*** SUPPLIED RECORDS

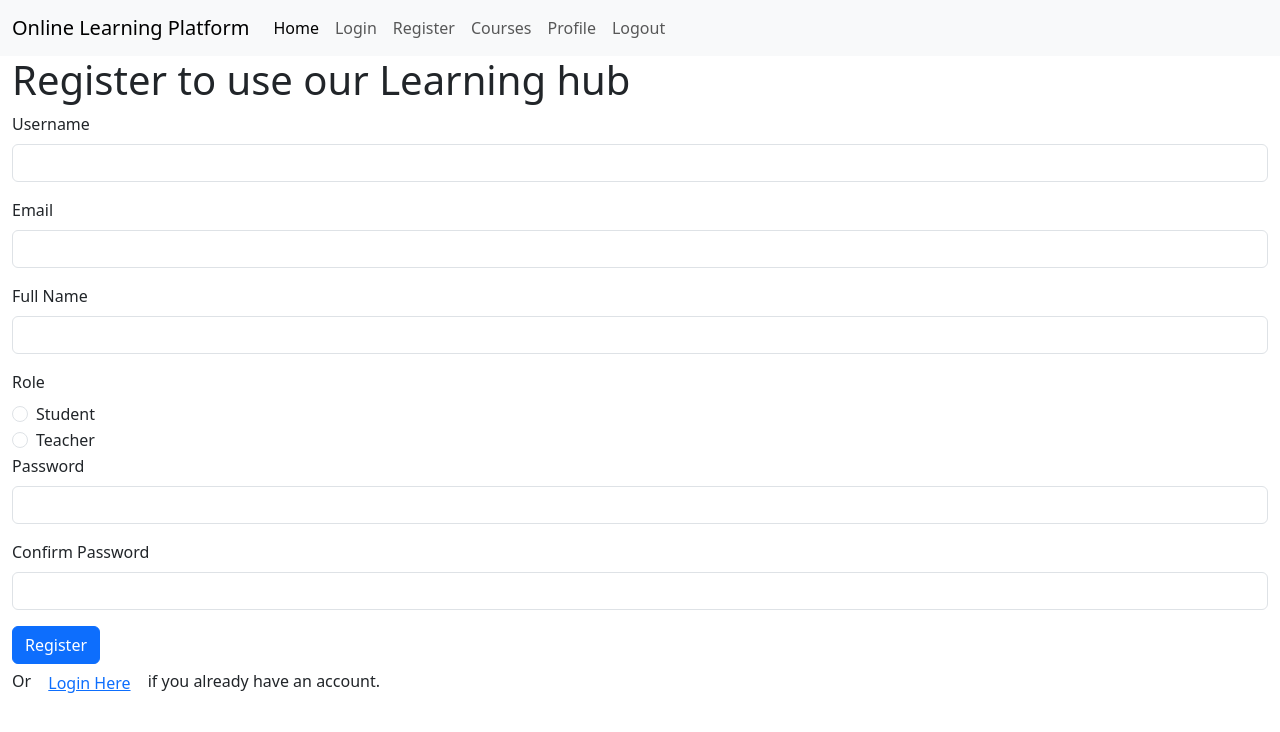
After one commit to abeni-al7/Online_learning_platform, a Flask app: page /register in a window 1280 px wide. The commit adds this page. Shown: the top 732 px of the page. Run offline with Flask 3, Linux system fonts and the light colour scheme.

Commit message:
Create UI for login and register pages

```diff
--- a/app.py
+++ b/app.py
@@ -10,5 +10,9 @@ def index():
 def register():
     return render_template('register.html')
 
+@app.route('/login')
+def login():
+    return render_template('login.html')
+
 if __name__ == '__main__':
     app.run(debug=True)
--- a/templates/base.html
+++ b/templates/base.html
@@ -27,7 +27,7 @@
                         <a class="nav-link" href="#">Login</a>
                     </li>
                     <li class="nav-item">
-                        <a class="nav-link" href="#">Register</a>
+                        <a class="nav-link" href="/register">Register</a>
                     </li>
                     <li class="nav-item">
                         <a class="nav-link" href="#">Courses</a>
--- /dev/null
+++ b/templates/register.html
@@ -0,0 +1,38 @@
+{% extends "base.html" %}
+{% block title %}Register{% endblock %}
+{% block content %}
+<h1>Register to use our Learning hub</h1>
+<form action="/register" method="post">
+    <div class="mb-3">
+        <label for="username" class="form-label">Username</label>
+        <input type="text" class="form-control" id="username" name="username" required>
+    </div>
+    <div class="mb-3">
+        <label for="email" class="form-label">Email</label>
+        <input type="email" class="form-control" id="email" name="email" required>
+    </div>
+    <div class="mb-3">
+        <label for="name" class="form-label">Full Name</label>
+        <input type="text" class="form-control" id="name" name="name" required>
+    </div>
+    <label class="form-label">Role</label>
+    <div class="form-check">
+        <input class="form-check-input" type="radio" name="role" id="student" value="student" required>
+        <label class="form-check-label" for="student">Student</label>
+    </div>
+    <div class="form-check">
+        <input class="form-check-input" type="radio" name="role" id="teacher" value="teacher" required>
+        <label class="form-check-label" for="teacher">Teacher</label>
+    </div>
+    <div class="mb-3">
+        <label for="password" class="form-label">Password</label>
+        <input type="password" class="form-control" id="password" name="password" required>
+    </div>
+    <div class="mb-3">
+        <label for="confirm-password" class="form-label">Confirm Password</label>
+        <input type="password" class="form-control" id="confirm-password" name="confirm-password" required>
+    </div>
+    <button type="submit" class="btn btn-primary">Register</button>
+    <p>Or <a href="/login" class="btn btn-link">Login Here</a> if you already have an account.</p>
+</form>
+{% endblock %}
```
Also changed, not shown: templates/login.html (added, +18 -0 lines).
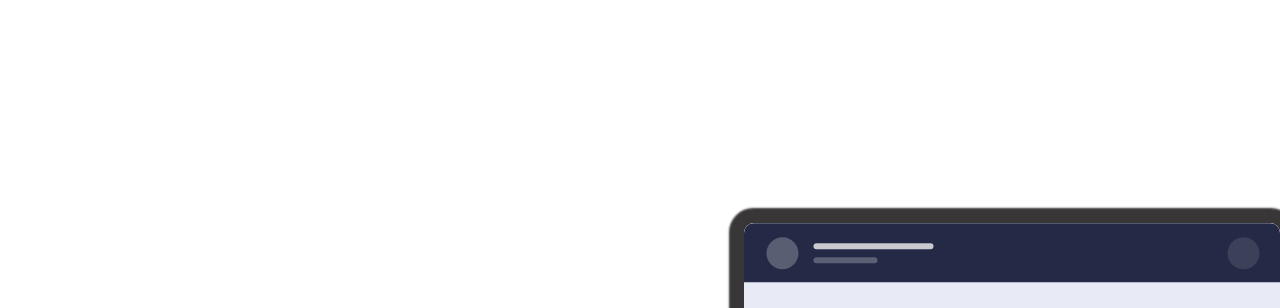
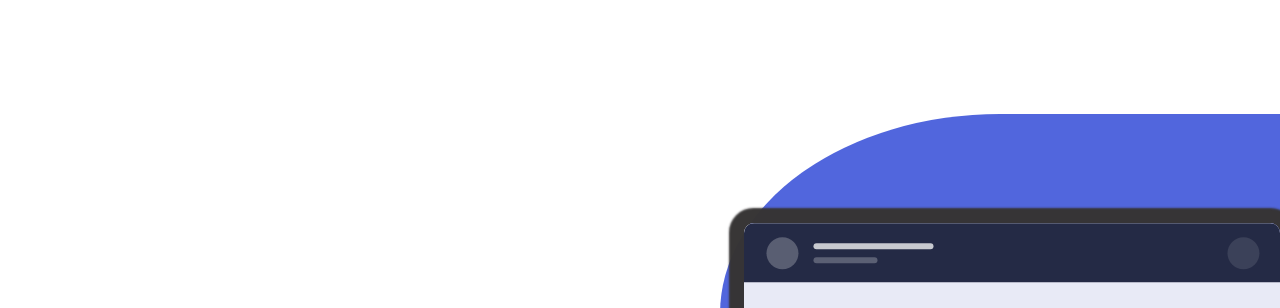
Before and after one commit to AlexanderHuisa/Bookmark-landing-page, a plain HTML site: page index.html in a window 1280 px wide. Shown: the part 86-394 px from the top of the page. Drawn offline with Linux system fonts and the light colour scheme.

Commit message:
add header decoration position absolute

```diff
--- a/index.html
+++ b/index.html
@@ -31,6 +31,9 @@ worker with sass and js
         </ul>
       </nav>
     </div>
+
+    <div>
+      <div class="decoration-body"></div>
       <div class="header__content">
         <div class="header__content--info">
           <h1>A Simple Bookmark Manager</h1>
@@ -43,6 +46,7 @@ worker with sass and js
         </div>
         <div class="header__content--img">
           <img src="./images/illustration-features-tab-1.svg" alt="img">
+        </div>
       </div>
     </div>
   </header>
--- a/sass/componentes/_globales.scss
+++ b/sass/componentes/_globales.scss
@@ -23,3 +23,16 @@ body{
 	color: $color-secundario;
 
 }
+
+.decoration-body{
+	position: absolute;
+	width: 35rem;
+	height: 25rem;
+	background-color: $color-primario;
+	z-index: -1;
+	top: 25%;
+	border-radius: 50% 0 0 50%;
+	left: 100%;
+	transform: translate(-100%, 0);
+
+}
```
Also changed, not shown: css/style.css. Lines whose indentation alone changed are shown as unchanged.
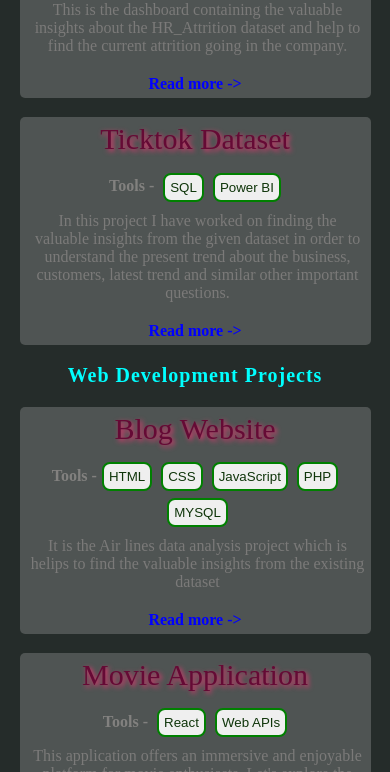
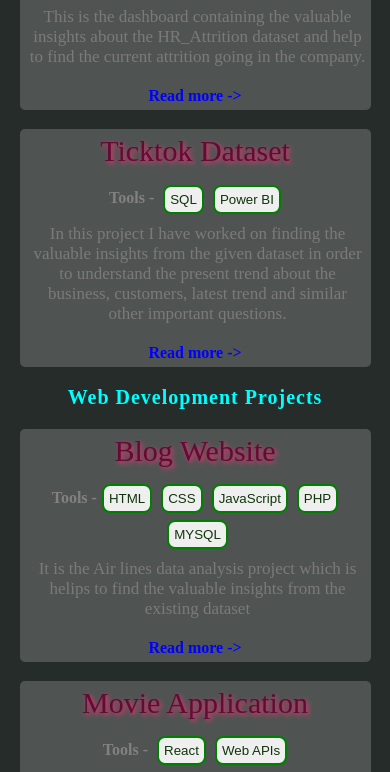
Before and after one commit to vaibhavUsa05/myrepositor, a plain HTML site: page index.html in a window 390 px wide. Shown: the part 702-1474 px from the top of the page. Drawn offline with nearby package versions, Linux system fonts and the light colour scheme; a web font is replaced by a local one.

Commit message:
fourth commit

```diff
--- a/index.css
+++ b/index.css
@@ -121,7 +121,7 @@
   text-align: center;
   width: 40%;
   margin: auto;
-  min-height: 14vw;
+  min-height: 17vw;
   margin-top: 5%;
 }
 .card1_title,.card2_title,.card3_title{
@@ -138,7 +138,7 @@
 }
 
  summary {
-  font-size: 16px;
+  font-size: 19px;
     margin-top: 10px;
     margin-bottom: 20px;
     padding-left: 5px;
@@ -175,7 +175,9 @@
 
 
 @media screen and (max-width : 600px) {
-
+  summary {
+    font-size: 17px;
+  }
 .web_developemnt_projects{
   font-size:27px;
   letter-spacing: 1px;
```
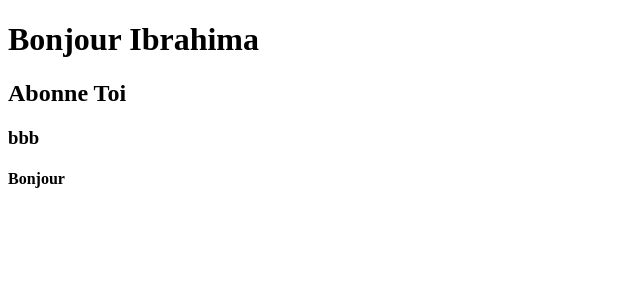
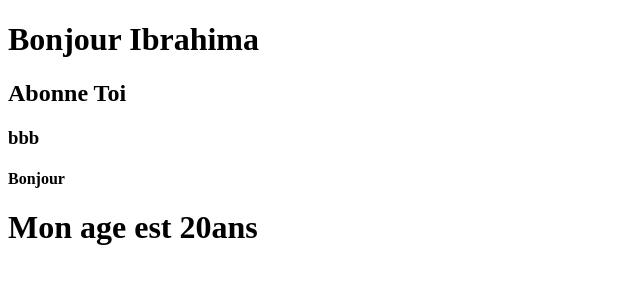
Before and after one commit to ibrahimatech04/Projet-Web, a plain HTML site: page index.html in a window 1280 px wide. Shown: the whole page, without its empty margins (0-640 px from the left). Drawn offline with Linux system fonts and the light colour scheme.

Commit message:
Ajout de mon age

```diff
--- a/index.html
+++ b/index.html
@@ -10,5 +10,6 @@
     <h2>Abonne Toi</h2>
     <h3>bbb</h3>
     <h4>Bonjour</h4>
+    <h1>Mon age est 20ans</h1>
 </body>
 </html>
```
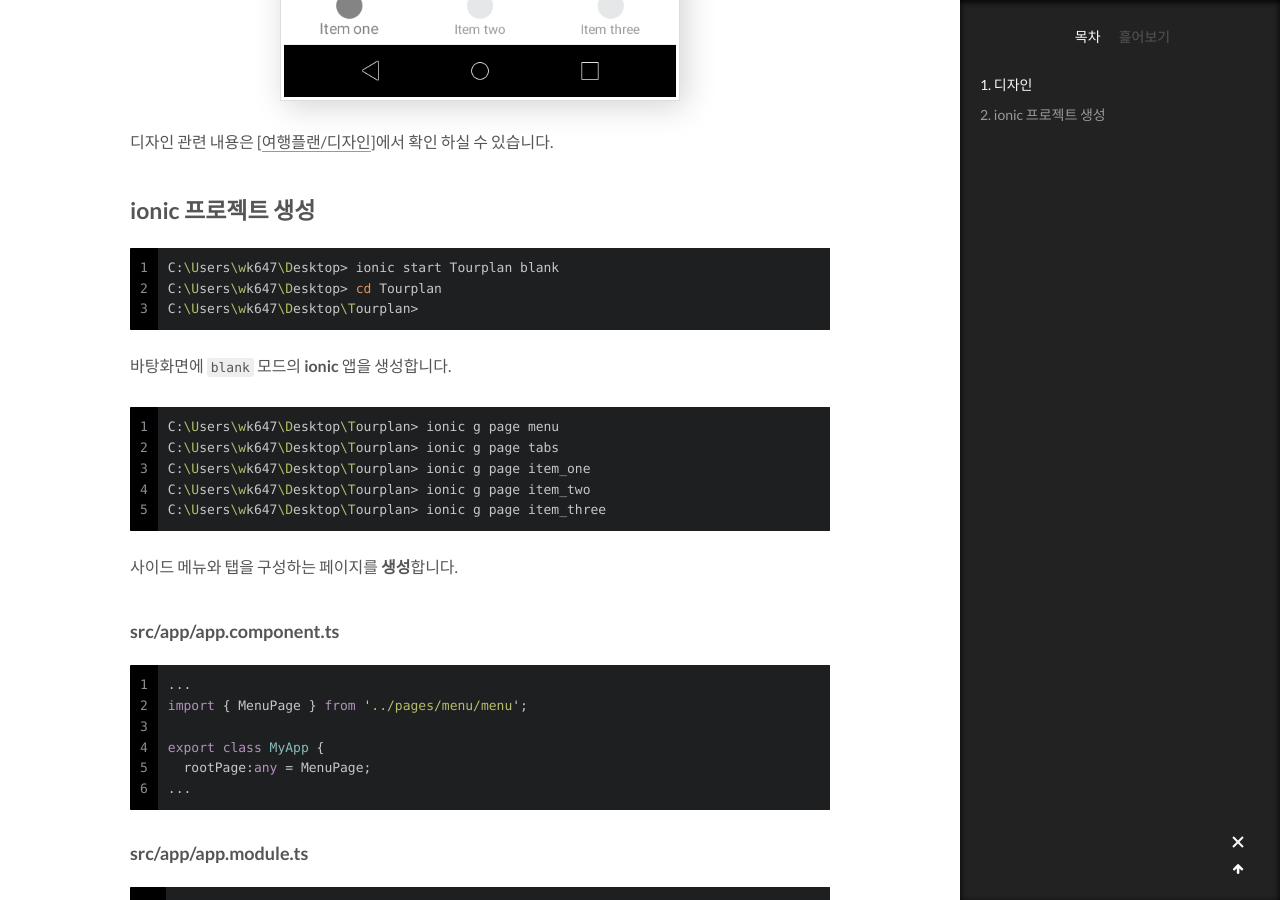
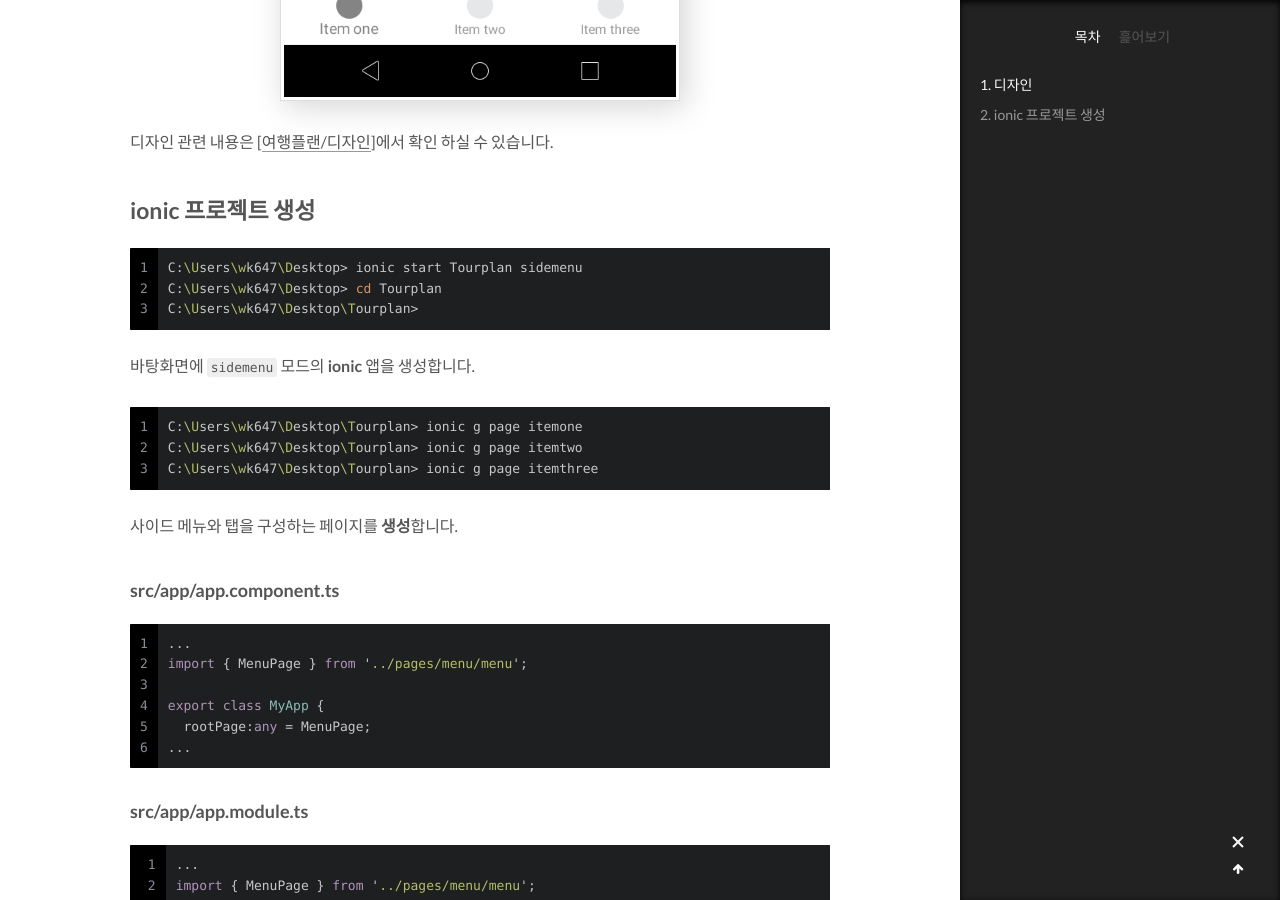
Before and after one commit to wkddnjset/wkddnjset.github.io, a Jekyll site: the page built from _posts/2018-02-04-ionic-3-하이브리드-앱-개발하기-[여행플랜].md, in a window 1280 px wide and 900 px high, scrolled down 1233 px. Built offline with Jekyll 4.4.1, drawn with Linux system fonts in a browser that asks for light colours; comment, search, counter and statistics services are not loaded.

Commit message:
Update 2018-02-04-ionic-3-하이브리드-앱-개발하기-[여행플랜].md

```diff
--- a/_posts/2018-02-04-ionic-3-하이브리드-앱-개발하기-[여행플랜].md
+++ b/_posts/2018-02-04-ionic-3-하이브리드-앱-개발하기-[여행플랜].md
@@ -16,19 +16,17 @@ tags: ionic, app develop
 ## ionic 프로젝트 생성
 
 {% highlight bash linenos %}
-C:\Users\wk647\Desktop> ionic start Tourplan blank
+C:\Users\wk647\Desktop> ionic start Tourplan sidemenu
 C:\Users\wk647\Desktop> cd Tourplan
 C:\Users\wk647\Desktop\Tourplan>
 {% endhighlight %}
 
-바탕화면에 `blank` 모드의 **ionic** 앱을 생성합니다.
+바탕화면에 `sidemenu` 모드의 **ionic** 앱을 생성합니다.
 
 {% highlight bash linenos %}
-C:\Users\wk647\Desktop\Tourplan> ionic g page menu
-C:\Users\wk647\Desktop\Tourplan> ionic g page tabs
-C:\Users\wk647\Desktop\Tourplan> ionic g page item_one
-C:\Users\wk647\Desktop\Tourplan> ionic g page item_two
-C:\Users\wk647\Desktop\Tourplan> ionic g page item_three
+C:\Users\wk647\Desktop\Tourplan> ionic g page itemone
+C:\Users\wk647\Desktop\Tourplan> ionic g page itemtwo
+C:\Users\wk647\Desktop\Tourplan> ionic g page itemthree
 {% endhighlight %}
 
 사이드 메뉴와 탭을 구성하는 페이지를 **생성**합니다.
```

******

Leaving out only the pictures, return the material above unchanged.

After one commit to abeni-al7/Online_learning_platform, a Flask app: page /register in a window 1280 px wide. The commit adds this page. Shown: the top 732 px of the page. Run offline with Flask 3, Linux system fonts and the light colour scheme.

Commit message:
Create UI for login and register pages

```diff
--- a/app.py
+++ b/app.py
@@ -10,5 +10,9 @@ def index():
 def register():
     return render_template('register.html')
 
+@app.route('/login')
+def login():
+    return render_template('login.html')
+
 if __name__ == '__main__':
     app.run(debug=True)
--- a/templates/base.html
+++ b/templates/base.html
@@ -27,7 +27,7 @@
                         <a class="nav-link" href="#">Login</a>
                     </li>
                     <li class="nav-item">
-                        <a class="nav-link" href="#">Register</a>
+                        <a class="nav-link" href="/register">Register</a>
                     </li>
                     <li class="nav-item">
                         <a class="nav-link" href="#">Courses</a>
--- /dev/null
+++ b/templates/register.html
@@ -0,0 +1,38 @@
+{% extends "base.html" %}
+{% block title %}Register{% endblock %}
+{% block content %}
+<h1>Register to use our Learning hub</h1>
+<form action="/register" method="post">
+    <div class="mb-3">
+        <label for="username" class="form-label">Username</label>
+        <input type="text" class="form-control" id="username" name="username" required>
+    </div>
+    <div class="mb-3">
+        <label for="email" class="form-label">Email</label>
+        <input type="email" class="form-control" id="email" name="email" required>
+    </div>
+    <div class="mb-3">
+        <label for="name" class="form-label">Full Name</label>
+        <input type="text" class="form-control" id="name" name="name" required>
+    </div>
+    <label class="form-label">Role</label>
+    <div class="form-check">
+        <input class="form-check-input" type="radio" name="role" id="student" value="student" required>
+        <label class="form-check-label" for="student">Student</label>
+    </div>
+    <div class="form-check">
+        <input class="form-check-input" type="radio" name="role" id="teacher" value="teacher" required>
+        <label class="form-check-label" for="teacher">Teacher</label>
+    </div>
+    <div class="mb-3">
+        <label for="password" class="form-label">Password</label>
+        <input type="password" class="form-control" id="password" name="password" required>
+    </div>
+    <div class="mb-3">
+        <label for="confirm-password" class="form-label">Confirm Password</label>
+        <input type="password" class="form-control" id="confirm-password" name="confirm-password" required>
+    </div>
+    <button type="submit" class="btn btn-primary">Register</button>
+    <p>Or <a href="/login" class="btn btn-link">Login Here</a> if you already have an account.</p>
+</form>
+{% endblock %}
```
Also changed, not shown: templates/login.html (added, +18 -0 lines).
Before and after one commit to AlexanderHuisa/Bookmark-landing-page, a plain HTML site: page index.html in a window 1280 px wide. Shown: the part 86-394 px from the top of the page. Drawn offline with Linux system fonts and the light colour scheme.

Commit message:
add header decoration position absolute

```diff
--- a/index.html
+++ b/index.html
@@ -31,6 +31,9 @@ worker with sass and js
         </ul>
       </nav>
     </div>
+
+    <div>
+      <div class="decoration-body"></div>
       <div class="header__content">
         <div class="header__content--info">
           <h1>A Simple Bookmark Manager</h1>
@@ -43,6 +46,7 @@ worker with sass and js
         </div>
         <div class="header__content--img">
           <img src="./images/illustration-features-tab-1.svg" alt="img">
+        </div>
       </div>
     </div>
   </header>
--- a/sass/componentes/_globales.scss
+++ b/sass/componentes/_globales.scss
@@ -23,3 +23,16 @@ body{
 	color: $color-secundario;
 
 }
+
+.decoration-body{
+	position: absolute;
+	width: 35rem;
+	height: 25rem;
+	background-color: $color-primario;
+	z-index: -1;
+	top: 25%;
+	border-radius: 50% 0 0 50%;
+	left: 100%;
+	transform: translate(-100%, 0);
+
+}
```
Also changed, not shown: css/style.css. Lines whose indentation alone changed are shown as unchanged.
Before and after one commit to vaibhavUsa05/myrepositor, a plain HTML site: page index.html in a window 390 px wide. Shown: the part 702-1474 px from the top of the page. Drawn offline with nearby package versions, Linux system fonts and the light colour scheme; a web font is replaced by a local one.

Commit message:
fourth commit

```diff
--- a/index.css
+++ b/index.css
@@ -121,7 +121,7 @@
   text-align: center;
   width: 40%;
   margin: auto;
-  min-height: 14vw;
+  min-height: 17vw;
   margin-top: 5%;
 }
 .card1_title,.card2_title,.card3_title{
@@ -138,7 +138,7 @@
 }
 
  summary {
-  font-size: 16px;
+  font-size: 19px;
     margin-top: 10px;
     margin-bottom: 20px;
     padding-left: 5px;
@@ -175,7 +175,9 @@
 
 
 @media screen and (max-width : 600px) {
-
+  summary {
+    font-size: 17px;
+  }
 .web_developemnt_projects{
   font-size:27px;
   letter-spacing: 1px;
```
Before and after one commit to ibrahimatech04/Projet-Web, a plain HTML site: page index.html in a window 1280 px wide. Shown: the whole page, without its empty margins (0-640 px from the left). Drawn offline with Linux system fonts and the light colour scheme.

Commit message:
Ajout de mon age

```diff
--- a/index.html
+++ b/index.html
@@ -10,5 +10,6 @@
     <h2>Abonne Toi</h2>
     <h3>bbb</h3>
     <h4>Bonjour</h4>
+    <h1>Mon age est 20ans</h1>
 </body>
 </html>
```
Before and after one commit to wkddnjset/wkddnjset.github.io, a Jekyll site: the page built from _posts/2018-02-04-ionic-3-하이브리드-앱-개발하기-[여행플랜].md, in a window 1280 px wide and 900 px high, scrolled down 1233 px. Built offline with Jekyll 4.4.1, drawn with Linux system fonts in a browser that asks for light colours; comment, search, counter and statistics services are not loaded.

Commit message:
Update 2018-02-04-ionic-3-하이브리드-앱-개발하기-[여행플랜].md

```diff
--- a/_posts/2018-02-04-ionic-3-하이브리드-앱-개발하기-[여행플랜].md
+++ b/_posts/2018-02-04-ionic-3-하이브리드-앱-개발하기-[여행플랜].md
@@ -16,19 +16,17 @@ tags: ionic, app develop
 ## ionic 프로젝트 생성
 
 {% highlight bash linenos %}
-C:\Users\wk647\Desktop> ionic start Tourplan blank
+C:\Users\wk647\Desktop> ionic start Tourplan sidemenu
 C:\Users\wk647\Desktop> cd Tourplan
 C:\Users\wk647\Desktop\Tourplan>
 {% endhighlight %}
 
-바탕화면에 `blank` 모드의 **ionic** 앱을 생성합니다.
+바탕화면에 `sidemenu` 모드의 **ionic** 앱을 생성합니다.
 
 {% highlight bash linenos %}
-C:\Users\wk647\Desktop\Tourplan> ionic g page menu
-C:\Users\wk647\Desktop\Tourplan> ionic g page tabs
-C:\Users\wk647\Desktop\Tourplan> ionic g page item_one
-C:\Users\wk647\Desktop\Tourplan> ionic g page item_two
-C:\Users\wk647\Desktop\Tourplan> ionic g page item_three
+C:\Users\wk647\Desktop\Tourplan> ionic g page itemone
+C:\Users\wk647\Desktop\Tourplan> ionic g page itemtwo
+C:\Users\wk647\Desktop\Tourplan> ionic g page itemthree
 {% endhighlight %}
 
 사이드 메뉴와 탭을 구성하는 페이지를 **생성**합니다.
```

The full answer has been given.